You’ve probably heard all about the Northern Powerhouse either on the news or in your local newspaper, but many people are still unsure of what the “Northern Powerhouse” actually means.
What is the Northern Power House?
The Northern Power House began as a proposal to boost economic growth in the North of England with a particular focus on the “core cities” of the north. Since it’s movement, Yorkshire and other parts of Northern England have experienced an economic boom.
Why is it important?
The mission of the Northern Powerhouse is to build upon our strong economy, with a strong focus and investment in our transport infrastructure to help renovate and improve connections between counties, cities and towns in the North. The strategy is also helping businesses in Northern England flourish when we leave the EU by seizing the opportunities presented.
The Northern Powerhouse is also focusing on other aspects of the Northern economy such as science and innovation, connectivity and transport, devolution and local growth and improving the overall quality of life.
Let’s take a closer look at each of the critical steps towards building a bigger and brighter future for the North:
Connectivity and Transport

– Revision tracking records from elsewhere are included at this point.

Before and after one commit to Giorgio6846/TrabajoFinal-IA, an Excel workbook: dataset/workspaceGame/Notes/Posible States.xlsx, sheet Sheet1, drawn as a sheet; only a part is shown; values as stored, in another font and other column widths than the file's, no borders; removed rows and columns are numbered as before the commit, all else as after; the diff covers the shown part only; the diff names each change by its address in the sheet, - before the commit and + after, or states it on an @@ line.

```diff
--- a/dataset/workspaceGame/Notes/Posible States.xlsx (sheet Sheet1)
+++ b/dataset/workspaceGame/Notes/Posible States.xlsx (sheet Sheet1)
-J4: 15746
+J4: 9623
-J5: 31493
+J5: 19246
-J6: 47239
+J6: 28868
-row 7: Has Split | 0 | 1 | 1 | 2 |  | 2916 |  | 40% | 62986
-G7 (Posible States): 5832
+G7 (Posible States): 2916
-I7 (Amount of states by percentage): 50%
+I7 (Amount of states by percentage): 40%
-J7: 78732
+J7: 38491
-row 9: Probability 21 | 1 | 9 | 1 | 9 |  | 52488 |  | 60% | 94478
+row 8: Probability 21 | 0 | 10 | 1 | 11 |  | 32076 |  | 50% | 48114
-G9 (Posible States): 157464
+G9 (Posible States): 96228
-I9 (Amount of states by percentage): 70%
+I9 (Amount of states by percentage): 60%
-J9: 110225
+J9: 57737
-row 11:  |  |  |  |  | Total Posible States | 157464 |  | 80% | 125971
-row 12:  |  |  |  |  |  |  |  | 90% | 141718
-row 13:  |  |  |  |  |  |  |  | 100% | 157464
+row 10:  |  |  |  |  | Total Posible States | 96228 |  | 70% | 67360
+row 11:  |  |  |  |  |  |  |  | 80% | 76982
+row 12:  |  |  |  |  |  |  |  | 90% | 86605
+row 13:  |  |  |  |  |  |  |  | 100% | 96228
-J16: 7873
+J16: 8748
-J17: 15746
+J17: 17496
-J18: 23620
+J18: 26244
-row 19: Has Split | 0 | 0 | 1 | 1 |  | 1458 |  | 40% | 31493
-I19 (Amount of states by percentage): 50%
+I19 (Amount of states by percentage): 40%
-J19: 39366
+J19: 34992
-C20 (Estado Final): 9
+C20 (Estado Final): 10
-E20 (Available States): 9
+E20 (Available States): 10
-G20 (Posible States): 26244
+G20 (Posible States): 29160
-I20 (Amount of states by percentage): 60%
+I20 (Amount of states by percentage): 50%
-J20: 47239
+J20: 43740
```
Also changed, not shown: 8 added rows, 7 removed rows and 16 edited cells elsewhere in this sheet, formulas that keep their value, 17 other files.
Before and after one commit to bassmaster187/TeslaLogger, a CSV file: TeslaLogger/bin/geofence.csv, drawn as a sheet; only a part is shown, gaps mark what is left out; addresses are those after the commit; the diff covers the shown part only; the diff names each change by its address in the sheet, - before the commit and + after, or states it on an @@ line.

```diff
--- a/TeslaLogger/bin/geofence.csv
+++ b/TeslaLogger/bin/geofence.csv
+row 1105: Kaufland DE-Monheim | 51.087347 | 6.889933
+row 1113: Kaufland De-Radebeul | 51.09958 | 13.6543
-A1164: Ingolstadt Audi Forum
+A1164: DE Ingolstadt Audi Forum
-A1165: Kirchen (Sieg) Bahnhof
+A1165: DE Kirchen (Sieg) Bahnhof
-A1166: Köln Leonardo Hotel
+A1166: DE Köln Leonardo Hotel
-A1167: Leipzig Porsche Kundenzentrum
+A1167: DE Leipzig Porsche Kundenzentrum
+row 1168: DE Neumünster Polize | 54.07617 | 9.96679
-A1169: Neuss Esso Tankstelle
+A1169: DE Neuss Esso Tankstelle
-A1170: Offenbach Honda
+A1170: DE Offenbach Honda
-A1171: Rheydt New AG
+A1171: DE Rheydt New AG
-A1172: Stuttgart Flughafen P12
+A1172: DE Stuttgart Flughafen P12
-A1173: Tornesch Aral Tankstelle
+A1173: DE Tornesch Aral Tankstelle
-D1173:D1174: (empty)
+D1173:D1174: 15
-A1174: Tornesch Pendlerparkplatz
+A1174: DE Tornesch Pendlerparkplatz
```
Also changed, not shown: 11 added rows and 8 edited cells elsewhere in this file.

The government has invested a massive £13 billion on the renovation and general improvement of the North’s transport sector. The primary purpose of this movement is to connect Northern cities and towns while also creating more job opportunities.
A staggering £450 million was invested into increasing our railway capacity and reliability with new digital rain signalling technology. Local transport and roads received £1.1 billion towards necessary road upgrades and the reduction of overall congestion on the roads.
Science, Skills and Innovation
The science industry has benefited greatly from the Northern Powerhouse proposal, receiving funding for multiple programs and scientific development. £11 million of the financing towards science, skills and innovation went towards the funding of technology incubators in Leeds, Sheffield and Manchester. One of the most notable investments was given to the Henry Royce Institute in Manchester, who received £235 million in funding towards the North’s advanced materials research and innovation.
Devolution and Local Growth
One of the key aspects of a Northern Powerhouse is to take power from Westminster and return it to local people in Northern cities and towns. A massive £3.4 billion was allocated to various Growth Deals to provide financial support to local projects. This included the construction of 1.6 kilometres of new floodwalls near the Albert Dock in Hull, which helps prevent flooding for 300 homes in the area.
Quality of Life
By improving the quality of life in the North, it not only benefits the locals, but it also helps to attract tourists to Northern communities. An estimated £70 million went towards improving schools in the area, helping to support and advance education by retaining highly qualified teachers and providing young people with a head start in life. A further £350 million was assigned to areas of outstanding beauty such as Lake District, Yorkshire Dales and the Northumberland National Park.